A military unit under the command of Capt. Benjamin Dye had just returned from Greenville.  Although they were scheduled to be mustered out of the US Military that day, the eight or ten men volunteered to remain in service and hunt for Mingo George.
Capt. Dye led the group back to the flax patch.  They found Barbara Dilbone’s body and then Capt. Dye thought he found a faint call.  It was Henry Dilbone.  He was still alive about thirty yards from the flax patch.  He had used his shirt to stop the flow of blood.  They rushed him to the neighbor Phillip Simmons farm where there was a blockhouse.
The next day, Henry Dilbone asked to see Barbara and the children.  He didn’t realize that Barbara was dead.  After his neighbors explained what had happened, Henry asked to see Barbara’s body.  The 19th Century manuscript says:  “They brought her remains to him, and, endeavoring to raise himself on his elbow to give her one last endearing look, he suddenly fell back and died.”
A group of settlers—friends and neighbors—set out to find Mingo George and the young boy with him.  Mingo George and the boy had traveled north into Shelby County, stopping for food at the home of Robert McClure.  Only daughter Rosanna, age 16, was at home.  She knew nothing of the Dilbone tragedy so she fed them.
Dilbone family friend and former Revolutionary War Captain Gardner Bobo asked for help from Barbara Dilbone’s brother-in-law William Richardson.  Bobo and Richardson waited for Mingo George near the Miami-Shelby County line.  When the Indian appeared Bobo and Richardson shot him and punched his body with a pole until it went into the quagmire on the Miami River bank.
Neighbors raised the Dilbone children and saved the farm for the Dilbone children.

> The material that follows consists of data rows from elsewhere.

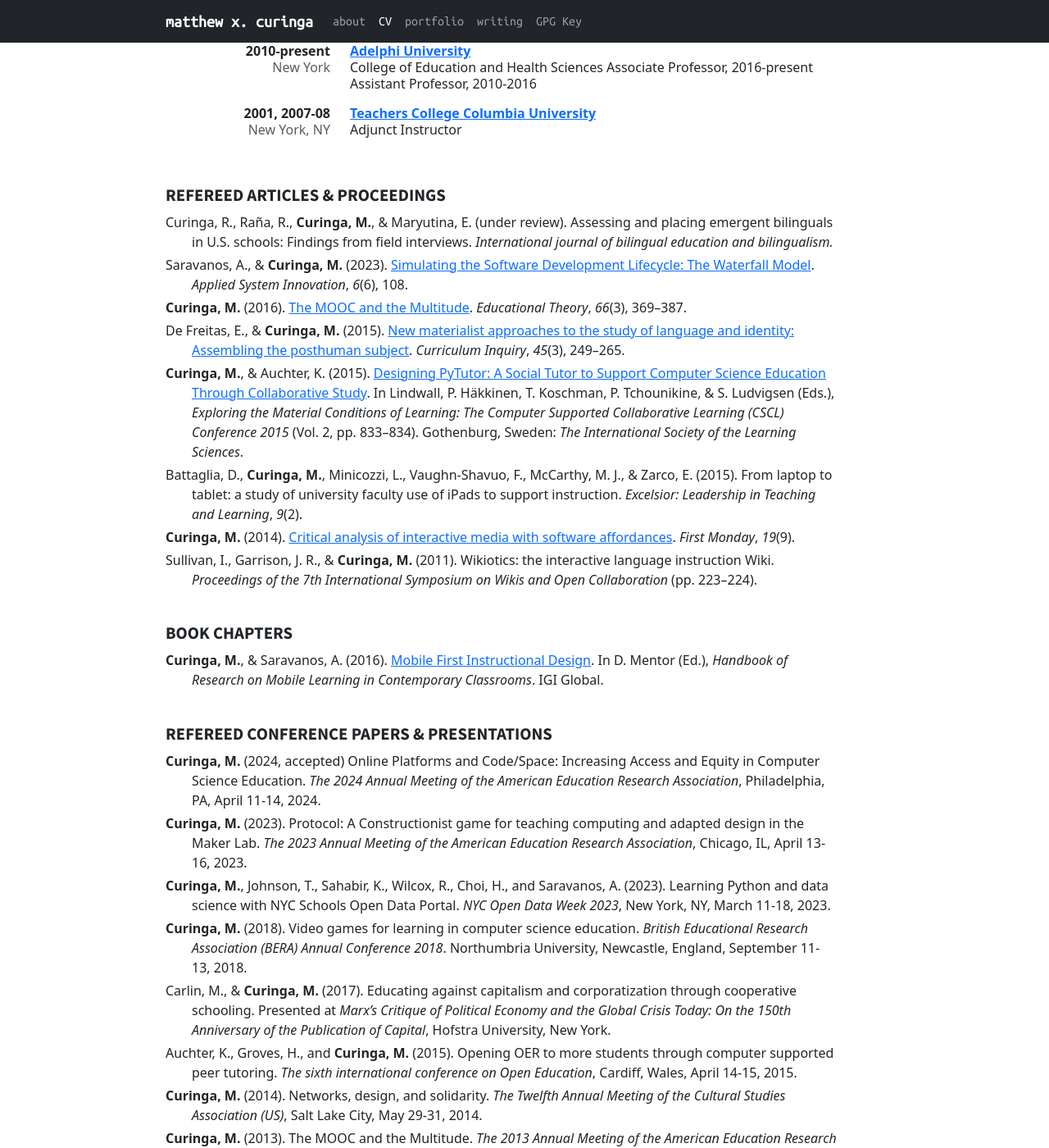
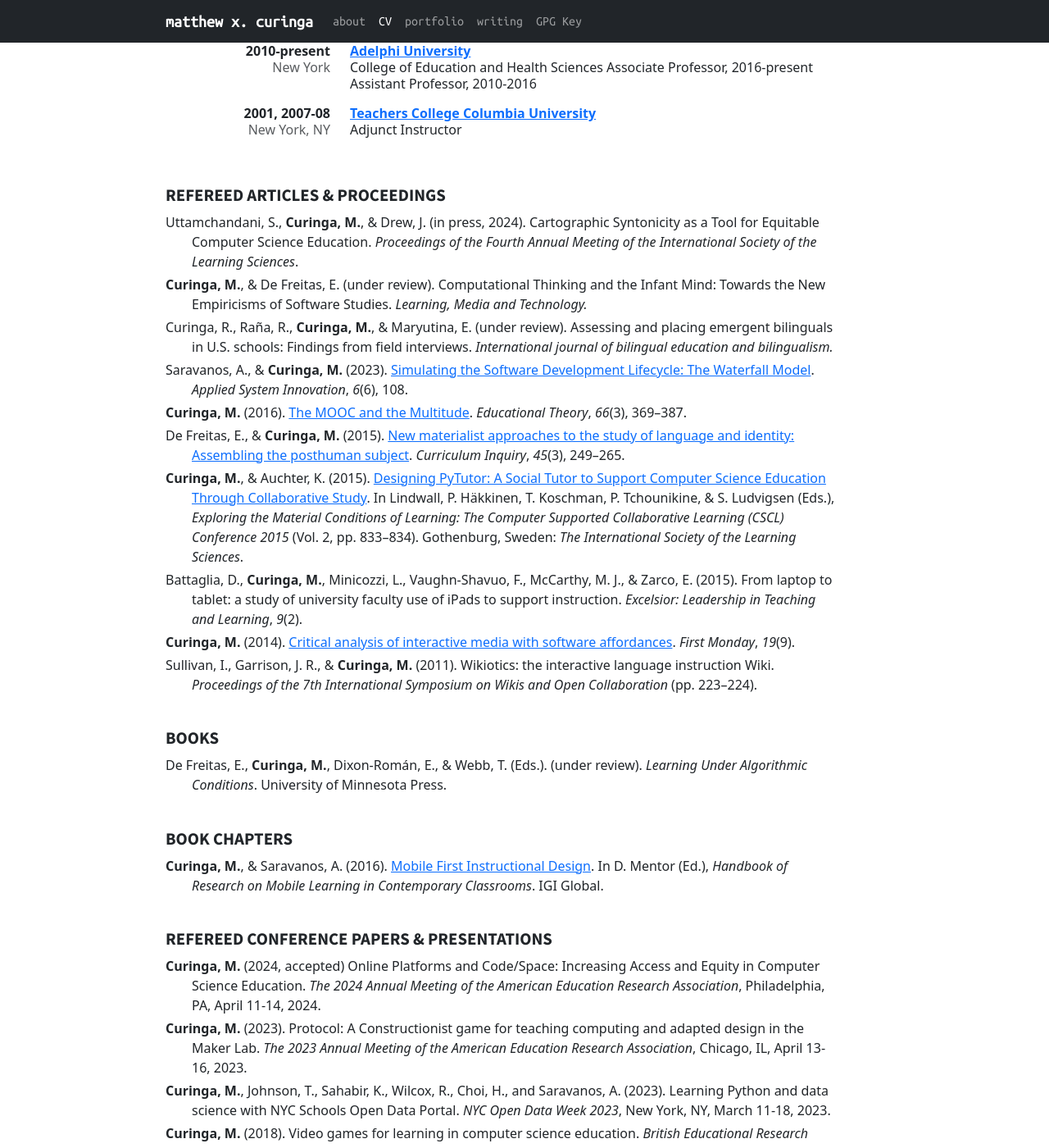
Before and after one commit to mcuringa/mcuringa.github.com, a Jekyll site: the page built from cv.md, in a window 1280 px wide and 1400 px high, scrolled down 631 px. Shown: the whole window at 82% size. Built offline with Jekyll 4.4.1, drawn with Linux system fonts in a browser that asks for light colours; some of the changed text lies outside the part shown.

Commit message:
added in press stuff

```diff
--- a/cv.md
+++ b/cv.md
@@ -74,6 +74,10 @@
 
 Refereed articles & proceedings
 -------------------------------
+Uttamchandani, S., **Curinga, M.**, & Drew, J. (in press, 2024). Cartographic Syntonicity as a Tool for Equitable Computer Science Education. _Proceedings of the Fourth Annual Meeting of the International Society of the Learning Sciences_.
+
+**Curinga, M.**, & De Freitas, E. (under review). Computational Thinking and the Infant Mind: Towards the New Empiricisms of Software Studies. _Learning, Media and Technology._
+
 Curinga, R., Raña, R., **Curinga, M.**, & Maryutina, E. (under review). Assessing and placing emergent bilinguals in U.S. schools: Findings from field interviews. _International journal of bilingual education and bilingualism._
 
 Saravanos, A., & **Curinga, M.** (2023). [Simulating the Software Development Lifecycle: The Waterfall Model](https://doi.org/10.3390/asi6060108). _Applied System Innovation_, _6_(6), 108.
@@ -89,6 +93,10 @@
 **Curinga, M.** (2014). [Critical analysis of interactive media with software affordances](http://firstmonday.org/ojs/index.php/fm/article/view/4757). _First Monday_, _19_(9).
 
 Sullivan, I., Garrison, J. R., & **Curinga, M.** (2011). Wikiotics: the interactive language instruction Wiki. _Proceedings of the 7th International Symposium on Wikis and Open Collaboration_ (pp. 223–224).
+
+Books
+-----
+De Freitas, E., **Curinga, M.**, Dixon-Román, E., & Webb, T. (Eds.). (under review). _Learning Under Algorithmic Conditions_. University of Minnesota Press.
 
 Book chapters
 -------------
@@ -137,6 +145,11 @@
 Kinzer, C. and **Curinga, M.** (2007) STEPS+G: A Framework for Multiple Perspectives to Enrich Latino Students&#8217; Academic Writing. _The 2007 Annual Meeting of the American Education Research Association_. Chicago.
 
 Arora, P., **Curinga, M.**, and Kaun, K. (2006) STEPS to Literacy: Using First Language to Facilitate Second Language Writing through an Innovative Literacy Software Tool. _Association of Latin American Scholars (ALAS) 4th Annual Education Across the Americas Graduate Student Conference._ Teachers College, March 31 &; April 1, 2006.
+
+Books
+-----
+De Freitas, E., Curinga, M. X., Roman-Dixon, E., & Webb, T. (Eds.). (under review). Learning Under Algorithmic Conditions. University of Minnesota Press.
+
 
 Book Reviews
 -------------------------------
```
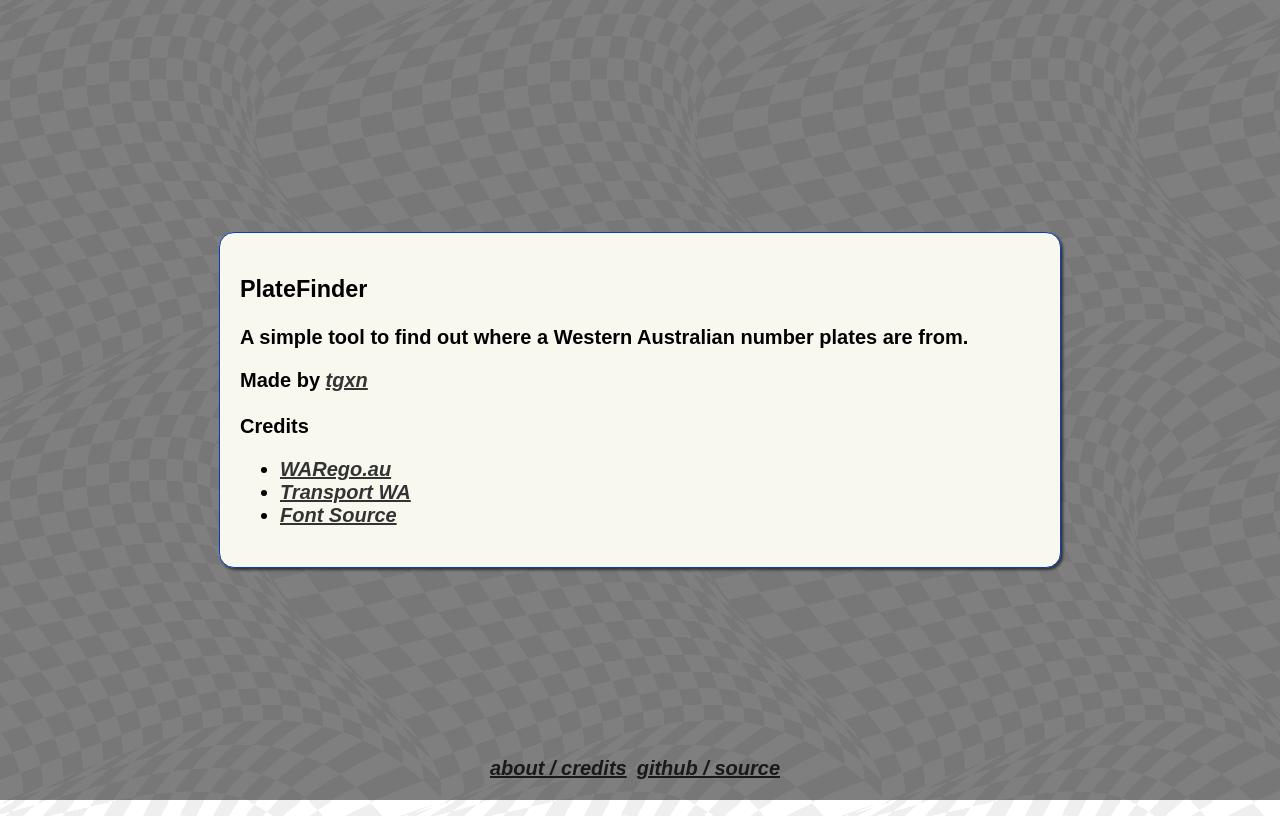
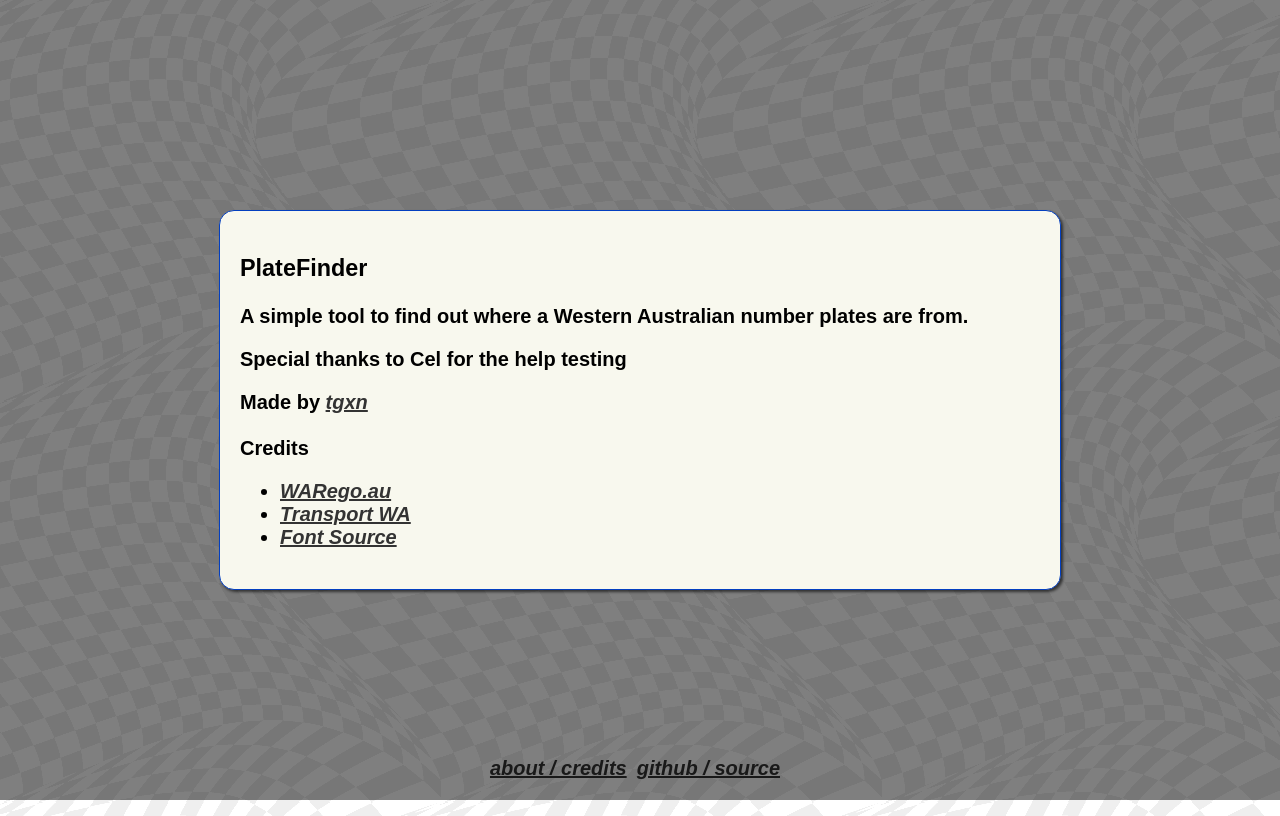
Before and after one commit to tgxn/PlateFinder, a React app: page / in a window 1280 px wide. Both pictures are taken after a click on the link "about / credits". Built offline with nearby package versions, Linux system fonts and the light colour scheme.

Commit message:
adding source contributors vital information

```diff
--- a/src/PlateSearch.tsx
+++ b/src/PlateSearch.tsx
@@ -141,6 +141,9 @@
             </p>
           </div>
           <div>
+            Special thanks to Cel for the help testing
+          </div>
+          <div>
             <p>
               Made by{" "}
               <a href="https://github.com/tgxn" target="_blank">
```
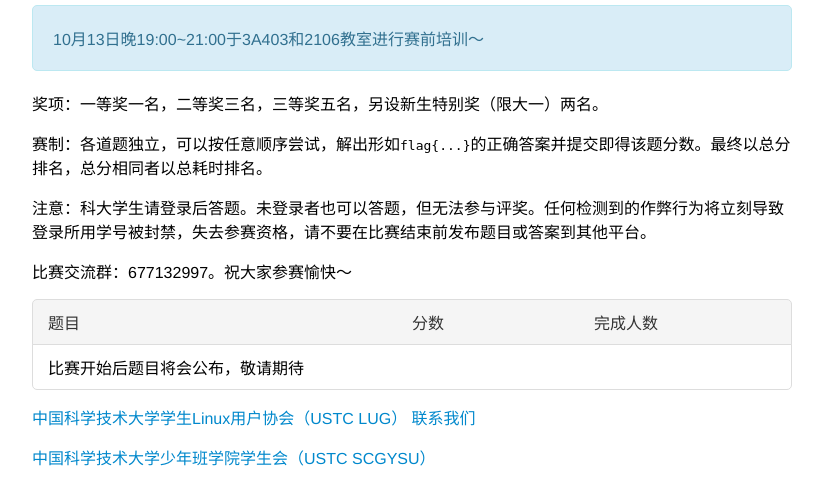
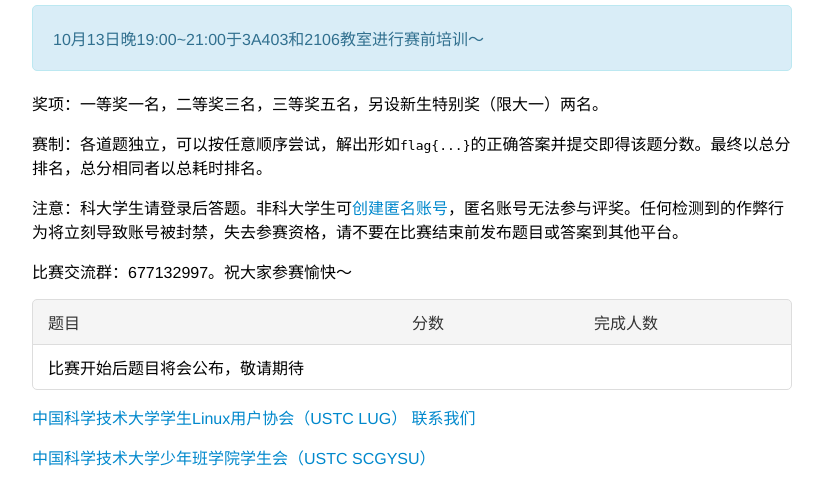
Before and after one commit to ustclug/hackergame2017, a Django app: page / in a window 1280 px wide. Shown: the part 215-698 px from the top of the page, without its empty margins (228-1051 px from the left). Run offline with Django 3.2, Linux system fonts and the light colour scheme.

Commit message:
Update hub.html

```diff
--- a/hackergame/templates/hackergame/hub.html
+++ b/hackergame/templates/hackergame/hub.html
@@ -10,7 +10,7 @@
     <div class="msg-info">10月13日晚19:00~21:00于3A403和2106教室进行赛前培训～</div>
     <p>奖项：一等奖一名，二等奖三名，三等奖五名，另设新生特别奖（限大一）两名。</p>
     <p>赛制：各道题独立，可以按任意顺序尝试，解出形如<code>flag{...}</code>的正确答案并提交即得该题分数。最终以总分排名，总分相同者以总耗时排名。</p>
-    <p>注意：科大学生请登录后答题。未登录者也可以答题，但无法参与评奖。任何检测到的作弊行为将立刻导致登录所用学号被封禁，失去参赛资格，请不要在比赛结束前发布题目或答案到其他平台。</p>
+    <p>注意：科大学生请登录后答题。非科大学生可<a href="{% url "reg" %}">创建匿名账号</a>，匿名账号无法参与评奖。任何检测到的作弊行为将立刻导致账号被封禁，失去参赛资格，请不要在比赛结束前发布题目或答案到其他平台。</p>
     <p>比赛交流群：677132997。祝大家参赛愉快～</p>
     <ul id="problems">
         <li class="heading">题目<span>完成人数</span><span>分数</span></li>
```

Today, the old millstone monument is a reminder of one terrible day in Miami County history and of the courageous family who lived here so long ago.